In recent months, Aung San Suu Kyi has faced a barrage of international criticism, attacking her inaction as ethnic minority Rohingyas have been forced out of the country in a wave of deadly attacks.
Within the country, Aung San Suu Kyi has largely enjoyed high levels of support on this front.
But, some dissatisfaction is mounting as the government neglects other areas, like infrastructure development.
This report is from Myitmakha media group in Yangon, Myanmar.
In the south of Myanmar, a crooked road -half concrete, half dirt- weaves its way between mountains.
The Than Phyu Zayat- Phayar Thonsoo road is lined with trees. There’s little security in the area. The road is famous for drug smuggling.
Farmer U Kyaw Zin says traveling along the road is a risky business. Groups of armed insurgents regularly interrogate travelers and extort money.
“They ask questions like, ‘where are you going’ or ‘what are you going to do?’ They [armed insurgents] are always keeping their eyes on who will enter their territory.” Zin continued, “ethnic people are a little safer, outsiders face the most questions.”
This is the land of the Mon and Karen ethnic groups. And like in many parts of Myanmar, armed insurgents have been fighting the national military for over 6 decades.
For Mon and Karen people, this road is a potential path out of poverty.
There are more than 20 villages along the road, and over five hundred thousand people living in the area, most of them farmers.
For now, produce, mostly rice, is sold at local markets. But a good road could connect them with international markets via Vietnam’s Mekong Delta.
Local trader, U Naing Aung says that depends on developing the road: Paving it, and making it safe to travel along.
“If the road is smooth and easy to use, tourism will improve. For trading, it will only take about 10 hours to drive from Bangkok to Than Phyu Zayat,” he said. “Drugs and other illegal trades will also decrease.”
The poor state of the road has left local people with fewer economic opportunities, and it has impacted their health and education.
Children often don’t make it to school because the road is too unreliable.
Those who need health care can’t access doctors or medicine.
Daw Naw Say Mu lives in the town of Than Phyu Zayat with her two children.
“When children go to school, they take that road.
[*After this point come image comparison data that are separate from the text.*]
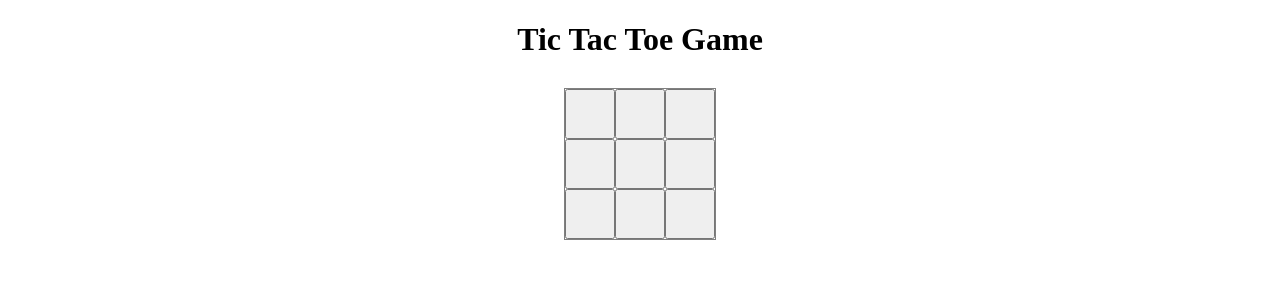
Repository: Wahid137/tic-tac-toe-game
Page: /
These files come from the project's save history. The page is drawn as it stood at one moment and after the next save; the edit follows.
The browser window is 1280 px wide. The pictures show the whole page.
The project was rebuilt for these pictures with package versions that can differ from the ones it lists, and the page was loaded fresh each time. Also part of the build but not shown: vite.config.js, src/index.css.

Above is the page before, as saved 2023-09-18 01:13:34.

After the next save:
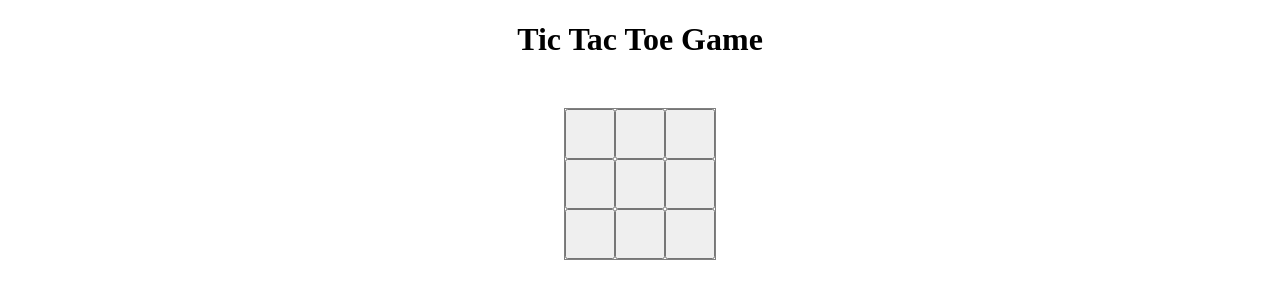
Saved 5 s later.
--- a/src/App.css
+++ b/src/App.css
@@ -1,6 +1,6 @@
 h1{
   text-align: center;
-  margin-bottom: 30px;
+  margin-bottom: 50px;
 }
 .board{
   margin:0 auto;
If there is a medical emergency, we count on that road.” Say Mu went on, “but the road is bad, it’s hard to use. It becomes even worse in the rainy season.”
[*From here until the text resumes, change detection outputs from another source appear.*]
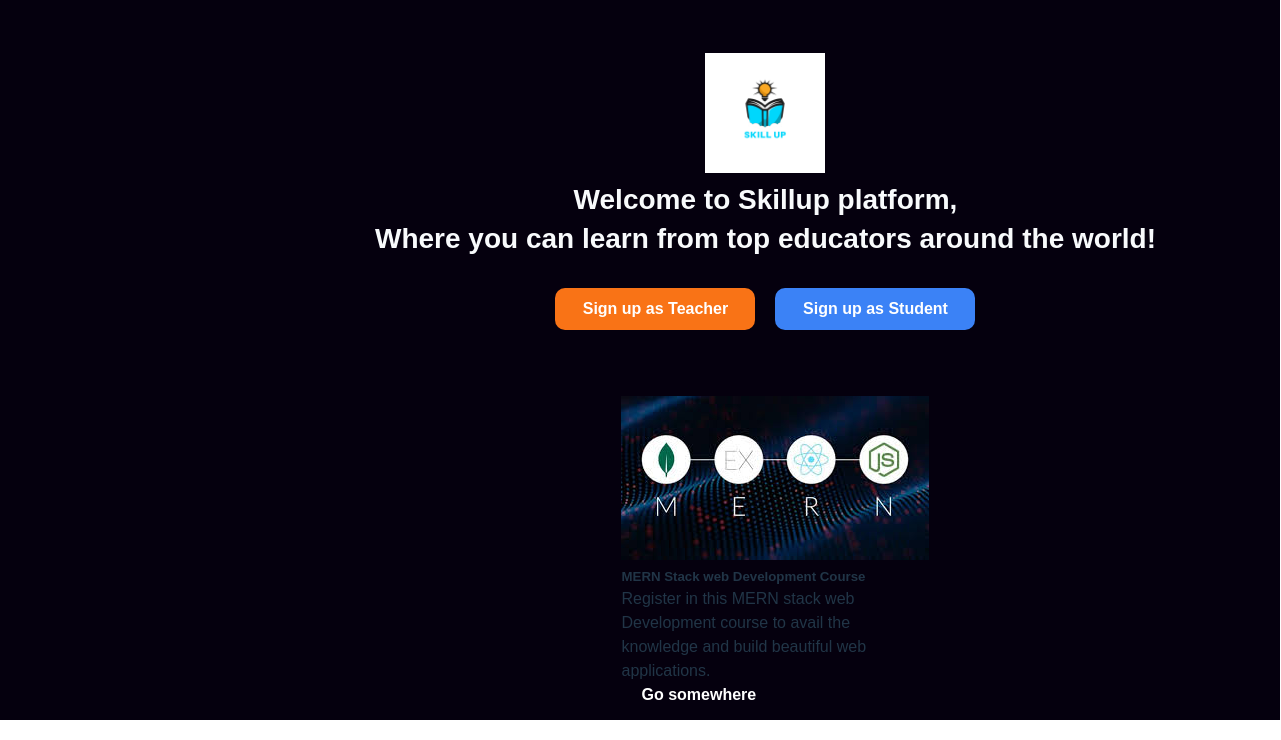
Repository: gowtham-jo/Learning-Management-System
Page: /
The author's editor kept a copy of each file at every save. The page is drawn from the files as they stood at one save, then again after a run of saves.
The browser window is 1280 px wide. The page is 1281 px wide, then 1280 px, then 1281 px, so the pictures cover 1281 px, including what lies to the right of the window. The pictures show the whole page.
The project was rebuilt for these pictures with package versions that can differ from the ones it lists, and the page was loaded fresh each time. Also part of the build but not shown: vite.config.js, src/StudentRegistration.jsx, src/TeacherRegistration.jsx.

Above is the page before, as saved 2026-01-27 19:59:56.

After the next 2 saves:
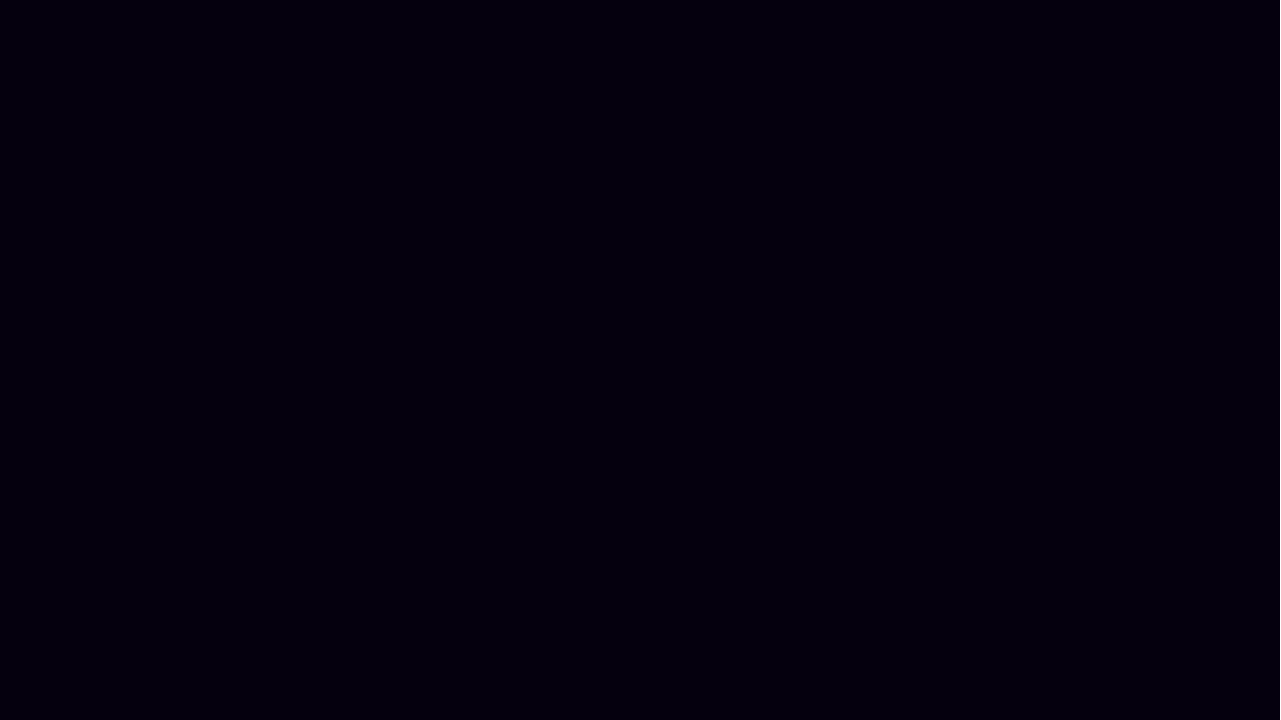
Console error: ReferenceError: border is not defined
The 2 saves are shown as one change because they came seconds apart.
The last was saved 16 s later.
--- a/src/Homepage.jsx
+++ b/src/Homepage.jsx
@@ -35,7 +35,7 @@
       </div>
       <div className="card" style={{ width: "18rem" }}>
         <img src={mern} className="card-img-top" alt="..." />
-          <div className="card-body" style={{ borderRadius: "10px" }}>
+          <div className="card-body" style={{ borderRadius: "10px" ,border}}>
             <h5 className="card-title">MERN Stack web Development Course</h5>
             <p className="card-text">Register in this MERN stack web Development course to avail the knowledge and build beautiful web applications.</p>
             <a href="#" className="btn btn-primary">Go somewhere</a>

After the 3 saves that followed:
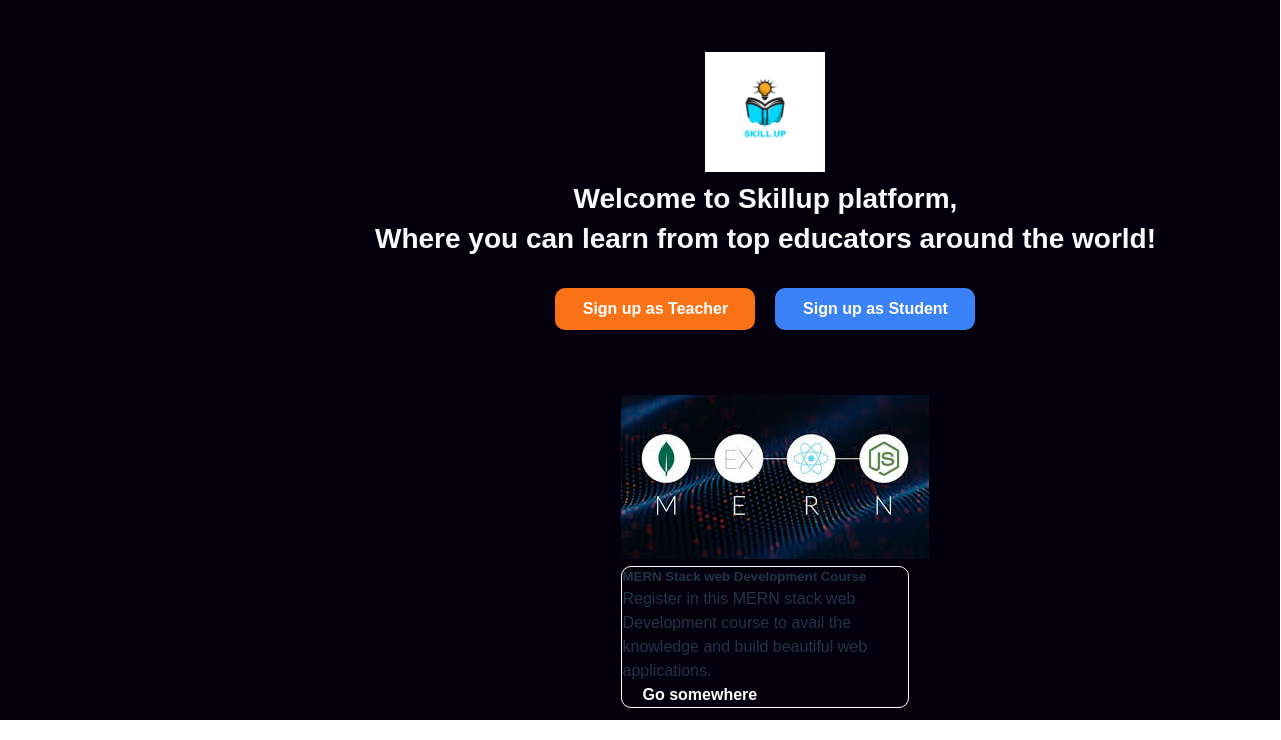
The error is gone.
The 3 saves are shown as one change because 1 did not build or start and some came seconds apart.
The last was saved 11 s later.
--- a/src/Homepage.jsx
+++ b/src/Homepage.jsx
@@ -35,7 +35,7 @@
       </div>
       <div className="card" style={{ width: "18rem" }}>
         <img src={mern} className="card-img-top" alt="..." />
-          <div className="card-body" style={{ borderRadius: "10px" ,border}}>
+          <div className="card-body" style={{ borderRadius: "10px" ,border:"1px white solid"}}>
             <h5 className="card-title">MERN Stack web Development Course</h5>
             <p className="card-text">Register in this MERN stack web Development course to avail the knowledge and build beautiful web applications.</p>
             <a href="#" className="btn btn-primary">Go somewhere</a>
Myanmar’s infrastructure development lags way behind that of neighbouring countries. Schools, hospitals and roads are shabby, basic, and few, especially in remote areas.
The Myanmar government says they hope to develop the road, but don’t have the money to do it.
“An organization from Thailand has offered to pave the road but it is still under negotiation with the government,” stated U Thaung Han Soe, from the Ministry of Construction.
Thailand would benefit from new trading opportunities, and is keen to strengthen its relationship with neighbouring Myanmar.
However they are still waiting for the Myanmar Parliament to amend its foreign investment laws to clear the way for an investment like this.
When Daw Aung San Su Kyi, came to power in Myanmar, many people, like farmer U Kyaw Zin, hoped that she would bring new solutions to old problems.
“We hoped that the condition of the road would improve with the new government lead by Daw Aung San Su Kyi, but there are no changes so far,” he complained.
Aung San Su Kyi’s government is now overwhelmed by the national peace process – attempting to balance the role of the military, the fate of ethnic minority groups, international criticism, and public opinion.
In the meantime, Myanmar people are still waiting for action on other crucial issues, like infrastructure development and foreign investment.